▶ WORK TO COMPLETE
Should an entry contain an image, leave the image out and repeat the entry's text exactly.

(Records from a collection)
*****

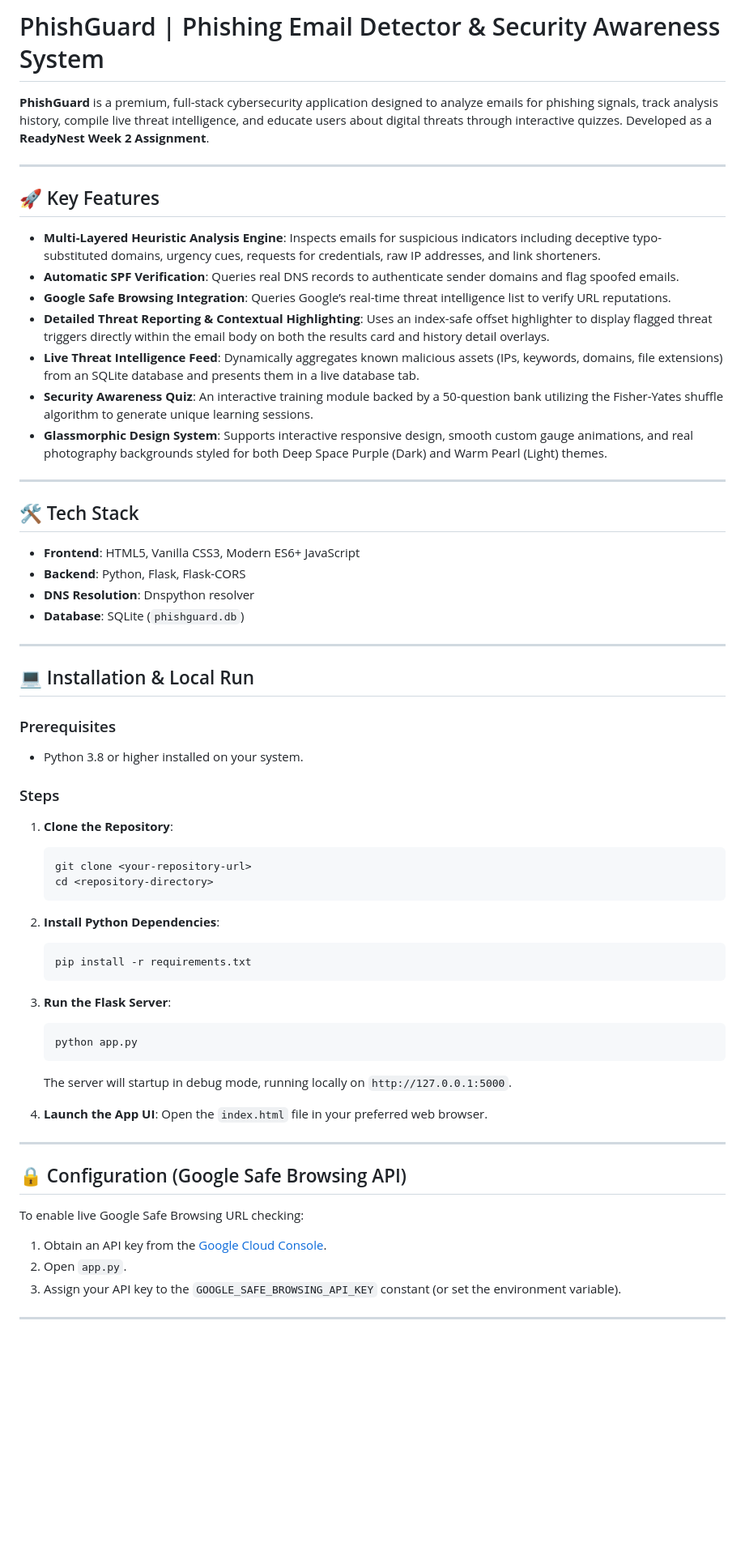
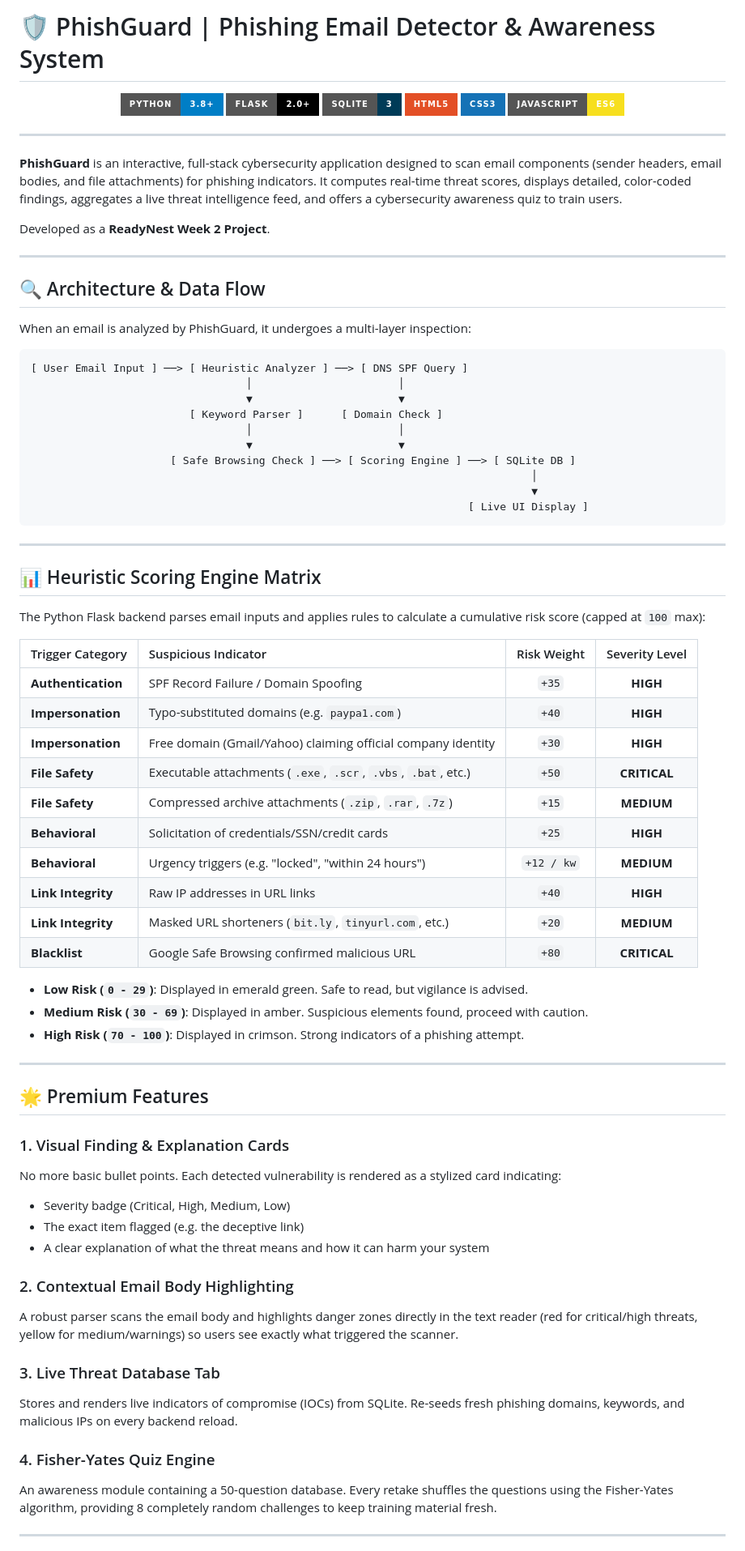
Before and after one commit to Lakshay-26/Phishing-Email-Detector, a Markdown page: README.md, the part around one of its changes. Shown at 81% size. Rendered like a GitHub page; badges without logos; blank space fills up the shorter version.

Commit message:
Enhance README.md with badges, matrix table, and architecture flow

````diff
--- a/README.md
+++ b/README.md
@@ -1,64 +1,80 @@
-# PhishGuard | Phishing Email Detector & Security Awareness System
+# 🛡️ PhishGuard | Phishing Email Detector & Awareness System
 
-**PhishGuard** is a premium, full-stack cybersecurity application designed to analyze emails for phishing signals, track analysis history, compile live threat intelligence, and educate users about digital threats through interactive quizzes. Developed as a **ReadyNest Week 2 Assignment**.
+<p align="center">
+  <img src="https://img.shields.io/badge/Python-3.8%2B-blue?style=for-the-badge&logo=python&logoColor=yellow" alt="Python Version">
+  <img src="https://img.shields.io/badge/Flask-2.0%2B-000000?style=for-the-badge&logo=flask&logoColor=white" alt="Flask Version">
+  <img src="https://img.shields.io/badge/SQLite-3-003B57?style=for-the-badge&logo=sqlite&logoColor=white" alt="SQLite">
+  <img src="https://img.shields.io/badge/HTML5-E34F26?style=for-the-badge&logo=html5&logoColor=white" alt="HTML5">
+  <img src="https://img.shields.io/badge/CSS3-1572B6?style=for-the-badge&logo=css3&logoColor=white" alt="CSS3">
+  <img src="https://img.shields.io/badge/JavaScript-ES6-F7DF1E?style=for-the-badge&logo=javascript&logoColor=black" alt="JavaScript">
+</p>
 
 ---
 
-## 🚀 Key Features
+**PhishGuard** is an interactive, full-stack cybersecurity application designed to scan email components (sender headers, email bodies, and file attachments) for phishing indicators. It computes real-time threat scores, displays detailed, color-coded findings, aggregates a live threat intelligence feed, and offers a cybersecurity awareness quiz to train users.
 
-*   **Multi-Layered Heuristic Analysis Engine**: Inspects emails for suspicious indicators including deceptive typo-substituted domains, urgency cues, requests for credentials, raw IP addresses, and link shorteners.
-*   **Automatic SPF Verification**: Queries real DNS records to authenticate sender domains and flag spoofed emails.
-*   **Google Safe Browsing Integration**: Queries Google’s real-time threat intelligence list to verify URL reputations.
-*   **Detailed Threat Reporting & Contextual Highlighting**: Uses an index-safe offset highlighter to display flagged threat triggers directly within the email body on both the results card and history detail overlays.
-*   **Live Threat Intelligence Feed**: Dynamically aggregates known malicious assets (IPs, keywords, domains, file extensions) from an SQLite database and presents them in a live database tab.
-*   **Security Awareness Quiz**: An interactive training module backed by a 50-question bank utilizing the Fisher-Yates shuffle algorithm to generate unique learning sessions.
-*   **Glassmorphic Design System**: Supports interactive responsive design, smooth custom gauge animations, and real photography backgrounds styled for both Deep Space Purple (Dark) and Warm Pearl (Light) themes.
+Developed as a **ReadyNest Week 2 Project**.
 
 ---
 
-## 🛠️ Tech Stack
+## 🔍 Architecture & Data Flow
 
-*   **Frontend**: HTML5, Vanilla CSS3, Modern ES6+ JavaScript
-*   **Backend**: Python, Flask, Flask-CORS
-*   **DNS Resolution**: Dnspython resolver
-*   **Database**: SQLite (`phishguard.db`)
+When an email is analyzed by PhishGuard, it undergoes a multi-layer inspection:
+
+```text
+[ User Email Input ] ──> [ Heuristic Analyzer ] ──> [ DNS SPF Query ]
+                                  │                       │
+                                  ▼                       ▼
+                         [ Keyword Parser ]      [ Domain Check ]
+                                  │                       │
+                                  ▼                       ▼
+                      [ Safe Browsing Check ] ──> [ Scoring Engine ] ──> [ SQLite DB ]
+                                                                               │
+                                                                               ▼
+                                                                     [ Live UI Display ]
+```
 
 ---
 
-## 💻 Installation & Local Run
+## 📊 Heuristic Scoring Engine Matrix
 
-### Prerequisites
-*   Python 3.8 or higher installed on your system.
+The Python Flask backend parses email inputs and applies rules to calculate a cumulative risk score (capped at `100` max):
 
-### Steps
-1.  **Clone the Repository**:
-    ```bash
-    git clone <your-repository-url>
-    cd <repository-directory>
-    ```
+| Trigger Category | Suspicious Indicator | Risk Weight | Severity Level |
+| :--- | :--- | :---: | :---: |
+| **Authentication** | SPF Record Failure / Domain Spoofing | `+35` | **HIGH** |
+| **Impersonation** | Typo-substituted domains (e.g. `paypa1.com`) | `+40` | **HIGH** |
+| **Impersonation** | Free domain (Gmail/Yahoo) claiming official company identity | `+30` | **HIGH** |
+| **File Safety** | Executable attachments (`.exe`, `.scr`, `.vbs`, `.bat`, etc.) | `+50` | **CRITICAL** |
+| **File Safety** | Compressed archive attachments (`.zip`, `.rar`, `.7z`) | `+15` | **MEDIUM** |
+| **Behavioral** | Solicitation of credentials/SSN/credit cards | `+25` | **HIGH** |
+| **Behavioral** | Urgency triggers (e.g. "locked", "within 24 hours") | `+12 / kw` | **MEDIUM** |
+| **Link Integrity** | Raw IP addresses in URL links | `+40` | **HIGH** |
+| **Link Integrity** | Masked URL shorteners (`bit.ly`, `tinyurl.com`, etc.) | `+20` | **MEDIUM** |
+| **Blacklist** | Google Safe Browsing confirmed malicious URL | `+80` | **CRITICAL** |
 
-2.  **Install Python Dependencies**:
-    ```bash
-    pip install -r requirements.txt
-    ```
-
-3.  **Run the Flask Server**:
-    ```bash
-    python app.py
-    ```
-    The server will startup in debug mode, running locally on `http://127.0.0.1:5000`.
-
-4.  **Launch the App UI**:
-    Open the `index.html` file in your preferred web browser.
+*   **Low Risk (`0 - 29`)**: Displayed in emerald green. Safe to read, but vigilance is advised.
+*   **Medium Risk (`30 - 69`)**: Displayed in amber. Suspicious elements found, proceed with caution.
+*   **High Risk (`70 - 100`)**: Displayed in crimson. Strong indicators of a phishing attempt.
 
 ---
 
-## 🔒 Configuration (Google Safe Browsing API)
+## 🌟 Premium Features
 
-To enable live Google Safe Browsing URL checking:
-1.  Obtain an API key from the [Google Cloud Console](https://console.cloud.google.com/).
-2.  Open `app.py`.
-3.  Assign your API key to the `GOOGLE_SAFE_BROWSING_API_KEY` constant (or set the environment variable).
+### 1. Visual Finding & Explanation Cards
+No more basic bullet points. Each detected vulnerability is rendered as a stylized card indicating:
+*   Severity badge (Critical, High, Medium, Low)
+*   The exact item flagged (e.g. the deceptive link)
+*   A clear explanation of what the threat means and how it can harm your system
+
+### 2. Contextual Email Body Highlighting
+A robust parser scans the email body and highlights danger zones directly in the text reader (red for critical/high threats, yellow for medium/warnings) so users see exactly what triggered the scanner.
+
+### 3. Live Threat Database Tab
+Stores and renders live indicators of compromise (IOCs) from SQLite. Re-seeds fresh phishing domains, keywords, and malicious IPs on every backend reload.
+
+### 4. Fisher-Yates Quiz Engine
+An awareness module containing a 50-question database. Every retake shuffles the questions using the Fisher-Yates algorithm, providing 8 completely random challenges to keep training material fresh.
 
 ---
 
````
Also changed, not shown: other parts of README.md (+31 -9 lines).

*****

▶ ANSWER BOX
Before and after one commit to Lakshay-26/Phishing-Email-Detector, a Markdown page: README.md, the part around one of its changes. Shown at 81% size. Rendered like a GitHub page; badges without logos; blank space fills up the shorter version.

Commit message:
Enhance README.md with badges, matrix table, and architecture flow

````diff
--- a/README.md
+++ b/README.md
@@ -1,64 +1,80 @@
-# PhishGuard | Phishing Email Detector & Security Awareness System
+# 🛡️ PhishGuard | Phishing Email Detector & Awareness System
 
-**PhishGuard** is a premium, full-stack cybersecurity application designed to analyze emails for phishing signals, track analysis history, compile live threat intelligence, and educate users about digital threats through interactive quizzes. Developed as a **ReadyNest Week 2 Assignment**.
+<p align="center">
+  <img src="https://img.shields.io/badge/Python-3.8%2B-blue?style=for-the-badge&logo=python&logoColor=yellow" alt="Python Version">
+  <img src="https://img.shields.io/badge/Flask-2.0%2B-000000?style=for-the-badge&logo=flask&logoColor=white" alt="Flask Version">
+  <img src="https://img.shields.io/badge/SQLite-3-003B57?style=for-the-badge&logo=sqlite&logoColor=white" alt="SQLite">
+  <img src="https://img.shields.io/badge/HTML5-E34F26?style=for-the-badge&logo=html5&logoColor=white" alt="HTML5">
+  <img src="https://img.shields.io/badge/CSS3-1572B6?style=for-the-badge&logo=css3&logoColor=white" alt="CSS3">
+  <img src="https://img.shields.io/badge/JavaScript-ES6-F7DF1E?style=for-the-badge&logo=javascript&logoColor=black" alt="JavaScript">
+</p>
 
 ---
 
-## 🚀 Key Features
+**PhishGuard** is an interactive, full-stack cybersecurity application designed to scan email components (sender headers, email bodies, and file attachments) for phishing indicators. It computes real-time threat scores, displays detailed, color-coded findings, aggregates a live threat intelligence feed, and offers a cybersecurity awareness quiz to train users.
 
-*   **Multi-Layered Heuristic Analysis Engine**: Inspects emails for suspicious indicators including deceptive typo-substituted domains, urgency cues, requests for credentials, raw IP addresses, and link shorteners.
-*   **Automatic SPF Verification**: Queries real DNS records to authenticate sender domains and flag spoofed emails.
-*   **Google Safe Browsing Integration**: Queries Google’s real-time threat intelligence list to verify URL reputations.
-*   **Detailed Threat Reporting & Contextual Highlighting**: Uses an index-safe offset highlighter to display flagged threat triggers directly within the email body on both the results card and history detail overlays.
-*   **Live Threat Intelligence Feed**: Dynamically aggregates known malicious assets (IPs, keywords, domains, file extensions) from an SQLite database and presents them in a live database tab.
-*   **Security Awareness Quiz**: An interactive training module backed by a 50-question bank utilizing the Fisher-Yates shuffle algorithm to generate unique learning sessions.
-*   **Glassmorphic Design System**: Supports interactive responsive design, smooth custom gauge animations, and real photography backgrounds styled for both Deep Space Purple (Dark) and Warm Pearl (Light) themes.
+Developed as a **ReadyNest Week 2 Project**.
 
 ---
 
-## 🛠️ Tech Stack
+## 🔍 Architecture & Data Flow
 
-*   **Frontend**: HTML5, Vanilla CSS3, Modern ES6+ JavaScript
-*   **Backend**: Python, Flask, Flask-CORS
-*   **DNS Resolution**: Dnspython resolver
-*   **Database**: SQLite (`phishguard.db`)
+When an email is analyzed by PhishGuard, it undergoes a multi-layer inspection:
+
+```text
+[ User Email Input ] ──> [ Heuristic Analyzer ] ──> [ DNS SPF Query ]
+                                  │                       │
+                                  ▼                       ▼
+                         [ Keyword Parser ]      [ Domain Check ]
+                                  │                       │
+                                  ▼                       ▼
+                      [ Safe Browsing Check ] ──> [ Scoring Engine ] ──> [ SQLite DB ]
+                                                                               │
+                                                                               ▼
+                                                                     [ Live UI Display ]
+```
 
 ---
 
-## 💻 Installation & Local Run
+## 📊 Heuristic Scoring Engine Matrix
 
-### Prerequisites
-*   Python 3.8 or higher installed on your system.
+The Python Flask backend parses email inputs and applies rules to calculate a cumulative risk score (capped at `100` max):
 
-### Steps
-1.  **Clone the Repository**:
-    ```bash
-    git clone <your-repository-url>
-    cd <repository-directory>
-    ```
+| Trigger Category | Suspicious Indicator | Risk Weight | Severity Level |
+| :--- | :--- | :---: | :---: |
+| **Authentication** | SPF Record Failure / Domain Spoofing | `+35` | **HIGH** |
+| **Impersonation** | Typo-substituted domains (e.g. `paypa1.com`) | `+40` | **HIGH** |
+| **Impersonation** | Free domain (Gmail/Yahoo) claiming official company identity | `+30` | **HIGH** |
+| **File Safety** | Executable attachments (`.exe`, `.scr`, `.vbs`, `.bat`, etc.) | `+50` | **CRITICAL** |
+| **File Safety** | Compressed archive attachments (`.zip`, `.rar`, `.7z`) | `+15` | **MEDIUM** |
+| **Behavioral** | Solicitation of credentials/SSN/credit cards | `+25` | **HIGH** |
+| **Behavioral** | Urgency triggers (e.g. "locked", "within 24 hours") | `+12 / kw` | **MEDIUM** |
+| **Link Integrity** | Raw IP addresses in URL links | `+40` | **HIGH** |
+| **Link Integrity** | Masked URL shorteners (`bit.ly`, `tinyurl.com`, etc.) | `+20` | **MEDIUM** |
+| **Blacklist** | Google Safe Browsing confirmed malicious URL | `+80` | **CRITICAL** |
 
-2.  **Install Python Dependencies**:
-    ```bash
-    pip install -r requirements.txt
-    ```
-
-3.  **Run the Flask Server**:
-    ```bash
-    python app.py
-    ```
-    The server will startup in debug mode, running locally on `http://127.0.0.1:5000`.
-
-4.  **Launch the App UI**:
-    Open the `index.html` file in your preferred web browser.
+*   **Low Risk (`0 - 29`)**: Displayed in emerald green. Safe to read, but vigilance is advised.
+*   **Medium Risk (`30 - 69`)**: Displayed in amber. Suspicious elements found, proceed with caution.
+*   **High Risk (`70 - 100`)**: Displayed in crimson. Strong indicators of a phishing attempt.
 
 ---
 
-## 🔒 Configuration (Google Safe Browsing API)
+## 🌟 Premium Features
 
-To enable live Google Safe Browsing URL checking:
-1.  Obtain an API key from the [Google Cloud Console](https://console.cloud.google.com/).
-2.  Open `app.py`.
-3.  Assign your API key to the `GOOGLE_SAFE_BROWSING_API_KEY` constant (or set the environment variable).
+### 1. Visual Finding & Explanation Cards
+No more basic bullet points. Each detected vulnerability is rendered as a stylized card indicating:
+*   Severity badge (Critical, High, Medium, Low)
+*   The exact item flagged (e.g. the deceptive link)
+*   A clear explanation of what the threat means and how it can harm your system
+
+### 2. Contextual Email Body Highlighting
+A robust parser scans the email body and highlights danger zones directly in the text reader (red for critical/high threats, yellow for medium/warnings) so users see exactly what triggered the scanner.
+
+### 3. Live Threat Database Tab
+Stores and renders live indicators of compromise (IOCs) from SQLite. Re-seeds fresh phishing domains, keywords, and malicious IPs on every backend reload.
+
+### 4. Fisher-Yates Quiz Engine
+An awareness module containing a 50-question database. Every retake shuffles the questions using the Fisher-Yates algorithm, providing 8 completely random challenges to keep training material fresh.
 
 ---
 
````
Also changed, not shown: other parts of README.md (+31 -9 lines).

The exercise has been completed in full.